Exercise requirements: Which of the lines below hold the word "cells"? Pull each of them out.

Change detection data:
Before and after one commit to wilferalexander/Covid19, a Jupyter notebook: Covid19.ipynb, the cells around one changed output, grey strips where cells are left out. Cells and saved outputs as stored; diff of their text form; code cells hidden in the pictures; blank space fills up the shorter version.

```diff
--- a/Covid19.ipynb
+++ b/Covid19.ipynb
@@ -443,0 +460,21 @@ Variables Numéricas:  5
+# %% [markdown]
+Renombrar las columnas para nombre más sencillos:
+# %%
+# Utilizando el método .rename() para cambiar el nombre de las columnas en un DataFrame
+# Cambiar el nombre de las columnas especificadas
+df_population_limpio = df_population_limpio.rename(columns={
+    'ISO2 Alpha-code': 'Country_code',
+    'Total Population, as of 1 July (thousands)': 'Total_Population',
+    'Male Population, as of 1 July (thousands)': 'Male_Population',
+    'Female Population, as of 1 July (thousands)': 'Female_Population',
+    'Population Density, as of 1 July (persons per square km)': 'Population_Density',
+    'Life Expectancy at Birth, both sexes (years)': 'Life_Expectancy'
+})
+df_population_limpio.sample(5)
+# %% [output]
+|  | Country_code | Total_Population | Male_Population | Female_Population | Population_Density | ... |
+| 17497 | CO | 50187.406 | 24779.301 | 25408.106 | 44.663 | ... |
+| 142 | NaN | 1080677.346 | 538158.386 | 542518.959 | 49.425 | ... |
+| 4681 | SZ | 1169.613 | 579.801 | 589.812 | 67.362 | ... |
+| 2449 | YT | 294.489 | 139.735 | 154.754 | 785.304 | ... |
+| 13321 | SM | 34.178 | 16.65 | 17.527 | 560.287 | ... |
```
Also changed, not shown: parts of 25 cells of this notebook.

* * *

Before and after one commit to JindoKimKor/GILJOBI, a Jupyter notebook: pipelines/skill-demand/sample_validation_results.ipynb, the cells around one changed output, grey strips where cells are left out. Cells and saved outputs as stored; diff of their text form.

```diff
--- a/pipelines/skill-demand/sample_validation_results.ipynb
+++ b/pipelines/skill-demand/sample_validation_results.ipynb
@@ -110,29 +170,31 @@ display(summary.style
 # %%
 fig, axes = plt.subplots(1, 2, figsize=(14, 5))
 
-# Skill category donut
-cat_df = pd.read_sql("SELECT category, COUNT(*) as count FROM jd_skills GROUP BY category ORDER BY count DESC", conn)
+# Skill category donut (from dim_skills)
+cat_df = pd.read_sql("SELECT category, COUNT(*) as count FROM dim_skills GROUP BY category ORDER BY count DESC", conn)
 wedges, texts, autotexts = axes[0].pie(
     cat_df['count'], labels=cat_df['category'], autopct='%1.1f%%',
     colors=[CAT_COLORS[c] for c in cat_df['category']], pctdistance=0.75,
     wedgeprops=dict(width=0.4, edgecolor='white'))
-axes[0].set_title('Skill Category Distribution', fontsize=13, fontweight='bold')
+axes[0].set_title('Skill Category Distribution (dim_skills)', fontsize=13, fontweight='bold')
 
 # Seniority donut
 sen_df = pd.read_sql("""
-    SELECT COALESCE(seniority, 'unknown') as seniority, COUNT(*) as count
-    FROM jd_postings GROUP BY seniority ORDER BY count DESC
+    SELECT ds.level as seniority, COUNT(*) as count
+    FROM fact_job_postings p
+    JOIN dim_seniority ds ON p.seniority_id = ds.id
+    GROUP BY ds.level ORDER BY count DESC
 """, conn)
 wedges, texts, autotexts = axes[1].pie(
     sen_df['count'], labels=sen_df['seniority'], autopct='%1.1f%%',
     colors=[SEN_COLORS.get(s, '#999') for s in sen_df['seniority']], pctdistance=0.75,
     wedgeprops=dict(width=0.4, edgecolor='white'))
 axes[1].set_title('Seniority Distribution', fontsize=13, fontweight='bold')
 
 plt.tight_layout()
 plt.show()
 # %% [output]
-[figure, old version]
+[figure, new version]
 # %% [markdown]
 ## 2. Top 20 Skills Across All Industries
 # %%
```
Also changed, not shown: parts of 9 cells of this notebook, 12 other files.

---

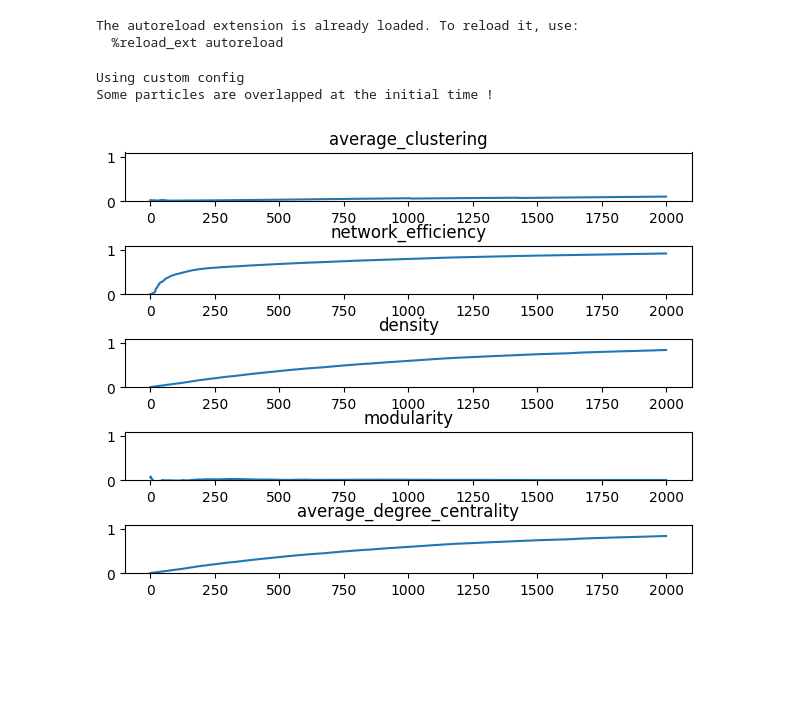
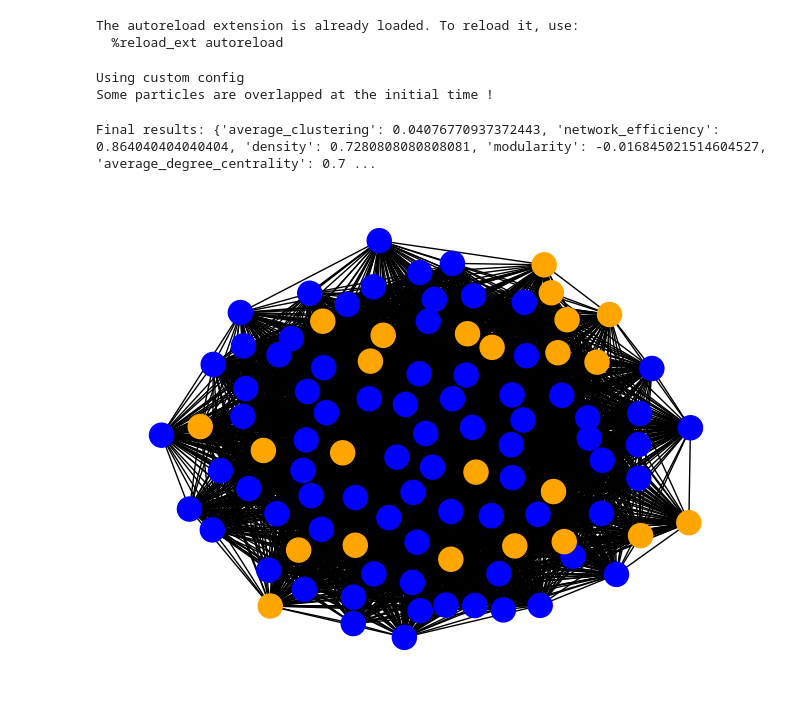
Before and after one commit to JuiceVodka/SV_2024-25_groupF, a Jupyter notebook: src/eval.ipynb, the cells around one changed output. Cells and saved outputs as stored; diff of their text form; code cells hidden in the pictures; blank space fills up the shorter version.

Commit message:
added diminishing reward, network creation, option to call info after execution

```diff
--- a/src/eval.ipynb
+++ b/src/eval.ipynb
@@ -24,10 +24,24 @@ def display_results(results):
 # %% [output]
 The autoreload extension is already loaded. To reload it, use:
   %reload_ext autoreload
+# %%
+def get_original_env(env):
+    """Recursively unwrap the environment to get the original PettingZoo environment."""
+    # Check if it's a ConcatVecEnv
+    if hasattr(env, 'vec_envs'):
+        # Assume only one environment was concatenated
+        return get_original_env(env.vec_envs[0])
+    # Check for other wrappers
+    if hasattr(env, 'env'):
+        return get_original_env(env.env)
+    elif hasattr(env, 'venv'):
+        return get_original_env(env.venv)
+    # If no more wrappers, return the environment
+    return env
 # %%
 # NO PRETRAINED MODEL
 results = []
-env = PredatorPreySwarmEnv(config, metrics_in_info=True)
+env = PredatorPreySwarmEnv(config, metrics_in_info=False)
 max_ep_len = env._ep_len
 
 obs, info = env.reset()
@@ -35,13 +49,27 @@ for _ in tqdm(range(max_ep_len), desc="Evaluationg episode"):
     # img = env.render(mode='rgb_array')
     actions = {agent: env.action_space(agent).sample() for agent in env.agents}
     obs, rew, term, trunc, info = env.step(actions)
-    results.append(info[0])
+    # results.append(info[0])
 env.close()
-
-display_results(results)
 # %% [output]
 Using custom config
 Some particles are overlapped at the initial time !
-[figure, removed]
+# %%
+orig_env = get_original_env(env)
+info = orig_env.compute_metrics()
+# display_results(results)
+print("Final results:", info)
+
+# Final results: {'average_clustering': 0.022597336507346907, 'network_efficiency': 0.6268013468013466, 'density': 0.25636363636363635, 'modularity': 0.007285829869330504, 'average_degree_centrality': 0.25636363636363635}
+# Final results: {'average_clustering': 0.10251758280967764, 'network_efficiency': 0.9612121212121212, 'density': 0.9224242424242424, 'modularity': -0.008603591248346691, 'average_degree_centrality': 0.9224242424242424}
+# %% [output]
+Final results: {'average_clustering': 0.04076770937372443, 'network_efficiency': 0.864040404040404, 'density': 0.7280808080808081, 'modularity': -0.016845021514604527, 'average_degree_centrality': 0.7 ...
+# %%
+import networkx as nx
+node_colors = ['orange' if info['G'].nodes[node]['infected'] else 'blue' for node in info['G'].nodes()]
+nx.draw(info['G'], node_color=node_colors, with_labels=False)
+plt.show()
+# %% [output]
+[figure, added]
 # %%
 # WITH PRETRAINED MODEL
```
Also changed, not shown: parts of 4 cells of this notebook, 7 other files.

Answer to this exercise:
Before and after one commit to wilferalexander/Covid19, a Jupyter notebook: Covid19.ipynb, the cells around one changed output, grey strips where cells are left out. Cells and saved outputs as stored; diff of their text form; code cells hidden in the pictures; blank space fills up the shorter version.
Also changed, not shown: parts of 25 cells of this notebook.
Before and after one commit to JindoKimKor/GILJOBI, a Jupyter notebook: pipelines/skill-demand/sample_validation_results.ipynb, the cells around one changed output, grey strips where cells are left out. Cells and saved outputs as stored; diff of their text form.
Also changed, not shown: parts of 9 cells of this notebook, 12 other files.
Before and after one commit to JuiceVodka/SV_2024-25_groupF, a Jupyter notebook: src/eval.ipynb, the cells around one changed output. Cells and saved outputs as stored; diff of their text form; code cells hidden in the pictures; blank space fills up the shorter version.
Also changed, not shown: parts of 4 cells of this notebook, 7 other files.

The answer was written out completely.